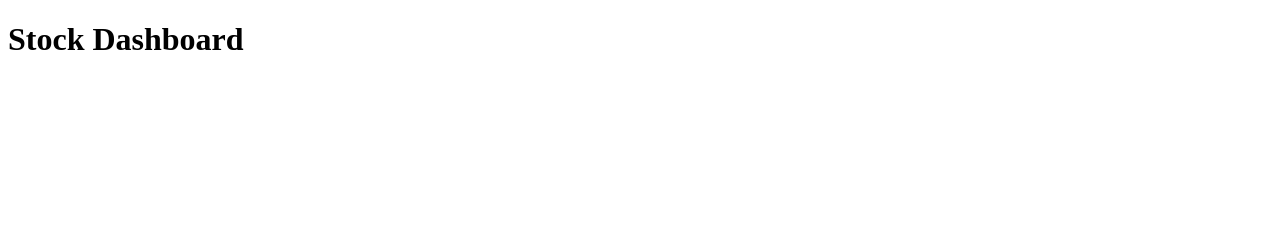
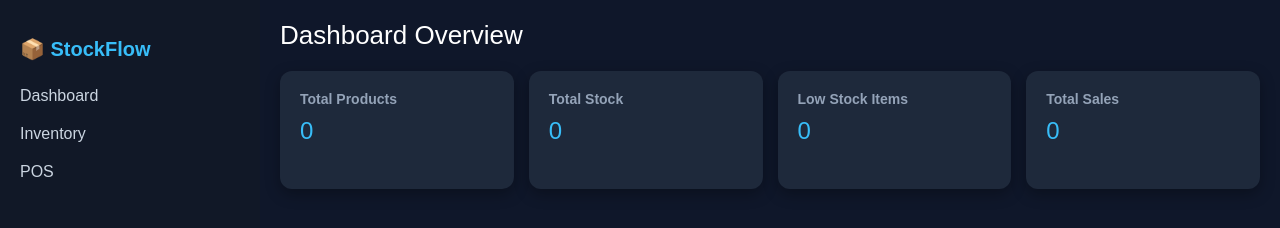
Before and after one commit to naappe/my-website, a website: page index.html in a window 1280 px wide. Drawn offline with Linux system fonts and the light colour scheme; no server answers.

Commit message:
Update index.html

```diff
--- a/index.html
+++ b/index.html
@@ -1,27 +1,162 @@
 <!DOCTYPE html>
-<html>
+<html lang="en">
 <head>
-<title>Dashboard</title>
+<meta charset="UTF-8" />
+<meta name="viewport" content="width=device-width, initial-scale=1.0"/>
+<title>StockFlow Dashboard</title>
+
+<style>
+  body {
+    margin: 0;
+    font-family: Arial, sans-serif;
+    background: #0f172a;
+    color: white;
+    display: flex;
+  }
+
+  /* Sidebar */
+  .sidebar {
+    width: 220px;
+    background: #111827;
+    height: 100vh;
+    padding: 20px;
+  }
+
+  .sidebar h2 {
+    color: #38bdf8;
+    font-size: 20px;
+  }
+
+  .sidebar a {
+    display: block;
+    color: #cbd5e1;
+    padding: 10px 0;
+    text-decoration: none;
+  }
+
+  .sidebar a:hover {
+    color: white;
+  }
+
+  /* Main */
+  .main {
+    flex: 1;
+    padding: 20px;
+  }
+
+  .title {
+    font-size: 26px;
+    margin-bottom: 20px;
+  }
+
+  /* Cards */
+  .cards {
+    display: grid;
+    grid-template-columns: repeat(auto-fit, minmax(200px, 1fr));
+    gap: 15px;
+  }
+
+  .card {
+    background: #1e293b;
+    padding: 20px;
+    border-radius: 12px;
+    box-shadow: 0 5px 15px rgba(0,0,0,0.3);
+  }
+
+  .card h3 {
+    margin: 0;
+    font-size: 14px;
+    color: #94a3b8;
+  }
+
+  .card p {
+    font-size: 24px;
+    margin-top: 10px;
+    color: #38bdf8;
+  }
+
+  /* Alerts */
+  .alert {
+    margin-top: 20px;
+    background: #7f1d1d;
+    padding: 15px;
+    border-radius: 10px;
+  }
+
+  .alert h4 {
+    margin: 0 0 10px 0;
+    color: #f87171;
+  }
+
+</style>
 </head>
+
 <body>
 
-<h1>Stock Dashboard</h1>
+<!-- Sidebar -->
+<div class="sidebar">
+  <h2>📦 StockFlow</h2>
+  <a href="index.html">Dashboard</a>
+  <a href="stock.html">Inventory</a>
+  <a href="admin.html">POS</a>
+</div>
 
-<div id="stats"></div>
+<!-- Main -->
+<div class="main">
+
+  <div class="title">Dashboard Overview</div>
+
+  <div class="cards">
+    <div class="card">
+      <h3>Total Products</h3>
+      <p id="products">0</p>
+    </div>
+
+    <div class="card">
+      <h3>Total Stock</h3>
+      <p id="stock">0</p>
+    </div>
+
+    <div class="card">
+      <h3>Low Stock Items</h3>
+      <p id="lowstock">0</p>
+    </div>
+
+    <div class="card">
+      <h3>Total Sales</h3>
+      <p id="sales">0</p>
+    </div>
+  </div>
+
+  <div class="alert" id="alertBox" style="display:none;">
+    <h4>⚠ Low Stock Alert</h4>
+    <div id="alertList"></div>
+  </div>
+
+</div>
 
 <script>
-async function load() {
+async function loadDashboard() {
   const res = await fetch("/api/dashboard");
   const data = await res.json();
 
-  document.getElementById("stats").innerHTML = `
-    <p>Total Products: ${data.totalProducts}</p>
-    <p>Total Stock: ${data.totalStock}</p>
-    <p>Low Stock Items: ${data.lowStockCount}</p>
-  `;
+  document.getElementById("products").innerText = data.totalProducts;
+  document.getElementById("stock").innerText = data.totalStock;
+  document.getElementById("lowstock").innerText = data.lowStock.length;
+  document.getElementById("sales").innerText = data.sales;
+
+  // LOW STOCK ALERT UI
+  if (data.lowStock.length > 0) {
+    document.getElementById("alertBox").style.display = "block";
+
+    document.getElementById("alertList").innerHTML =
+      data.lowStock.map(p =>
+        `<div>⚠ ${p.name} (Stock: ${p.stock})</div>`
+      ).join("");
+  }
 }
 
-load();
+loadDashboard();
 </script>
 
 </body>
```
=-=-=-=-=
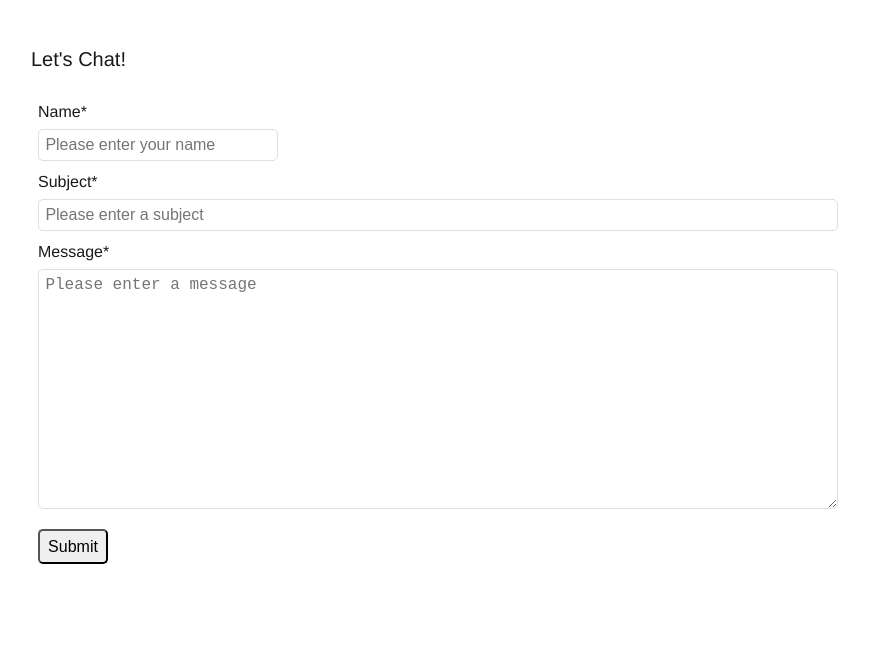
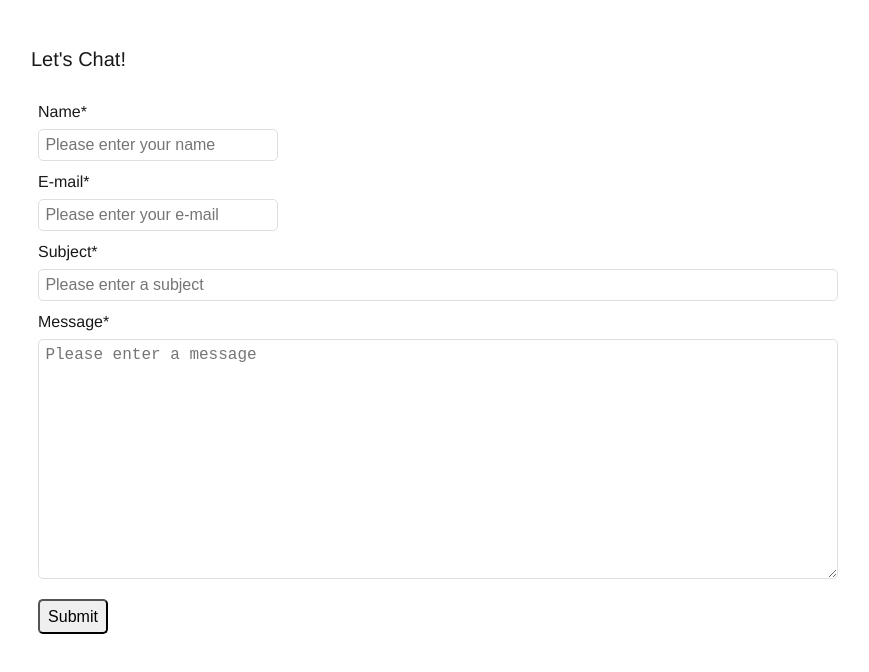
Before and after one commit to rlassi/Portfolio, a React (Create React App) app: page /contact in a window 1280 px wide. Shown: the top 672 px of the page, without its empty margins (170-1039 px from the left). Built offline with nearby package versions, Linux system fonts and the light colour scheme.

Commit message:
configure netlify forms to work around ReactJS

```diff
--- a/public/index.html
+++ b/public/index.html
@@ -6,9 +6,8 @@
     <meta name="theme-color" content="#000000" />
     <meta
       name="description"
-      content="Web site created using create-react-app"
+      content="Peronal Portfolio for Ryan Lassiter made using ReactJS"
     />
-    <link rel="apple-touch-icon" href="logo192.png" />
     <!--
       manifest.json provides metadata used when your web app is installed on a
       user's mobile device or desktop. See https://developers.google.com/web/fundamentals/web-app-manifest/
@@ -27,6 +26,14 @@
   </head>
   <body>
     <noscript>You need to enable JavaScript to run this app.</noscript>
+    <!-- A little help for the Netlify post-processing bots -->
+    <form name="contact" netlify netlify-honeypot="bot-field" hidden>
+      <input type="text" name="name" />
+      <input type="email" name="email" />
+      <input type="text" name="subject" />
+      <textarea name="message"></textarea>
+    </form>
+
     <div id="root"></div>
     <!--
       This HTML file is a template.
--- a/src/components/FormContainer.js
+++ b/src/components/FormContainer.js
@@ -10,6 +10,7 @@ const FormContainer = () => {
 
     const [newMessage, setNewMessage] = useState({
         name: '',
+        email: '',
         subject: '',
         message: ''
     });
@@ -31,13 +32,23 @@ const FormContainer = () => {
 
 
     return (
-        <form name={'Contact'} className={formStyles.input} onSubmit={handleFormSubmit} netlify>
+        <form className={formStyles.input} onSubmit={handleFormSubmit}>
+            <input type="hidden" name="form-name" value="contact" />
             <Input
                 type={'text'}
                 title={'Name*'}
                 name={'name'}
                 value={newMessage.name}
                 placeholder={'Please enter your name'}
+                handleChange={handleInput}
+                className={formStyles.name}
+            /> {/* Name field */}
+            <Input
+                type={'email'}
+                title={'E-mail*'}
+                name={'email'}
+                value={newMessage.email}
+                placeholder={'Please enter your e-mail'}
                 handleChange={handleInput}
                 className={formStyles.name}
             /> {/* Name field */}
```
=-=-=-=-=
HOW TO COMPLETE THIS TASK
Check each line of the data above for the string "index", and copy the ones that have it.

ANSWER SECTION
Before and after one commit to naappe/my-website, a website: page index.html in a window 1280 px wide. Drawn offline with Linux system fonts and the light colour scheme; no server answers.
Update index.html
--- a/index.html
+++ b/index.html
+  <a href="index.html">Dashboard</a>
--- a/public/index.html
+++ b/public/index.html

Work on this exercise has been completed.